### Material provided ###

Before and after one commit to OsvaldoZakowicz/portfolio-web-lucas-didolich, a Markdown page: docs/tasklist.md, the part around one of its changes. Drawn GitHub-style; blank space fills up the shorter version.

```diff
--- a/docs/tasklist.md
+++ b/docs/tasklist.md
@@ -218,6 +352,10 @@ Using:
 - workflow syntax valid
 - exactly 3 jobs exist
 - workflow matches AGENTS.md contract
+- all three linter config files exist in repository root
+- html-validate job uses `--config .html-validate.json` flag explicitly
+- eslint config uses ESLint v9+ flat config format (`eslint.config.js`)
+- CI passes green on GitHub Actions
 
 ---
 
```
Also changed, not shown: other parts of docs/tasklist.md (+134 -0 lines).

###

**Work request:**
For every line above that includes the word "uses", return the line.

**Solution:**
+- html-validate job uses `--config .html-validate.json` flag explicitly
+- eslint config uses ESLint v9+ flat config format (`eslint.config.js`)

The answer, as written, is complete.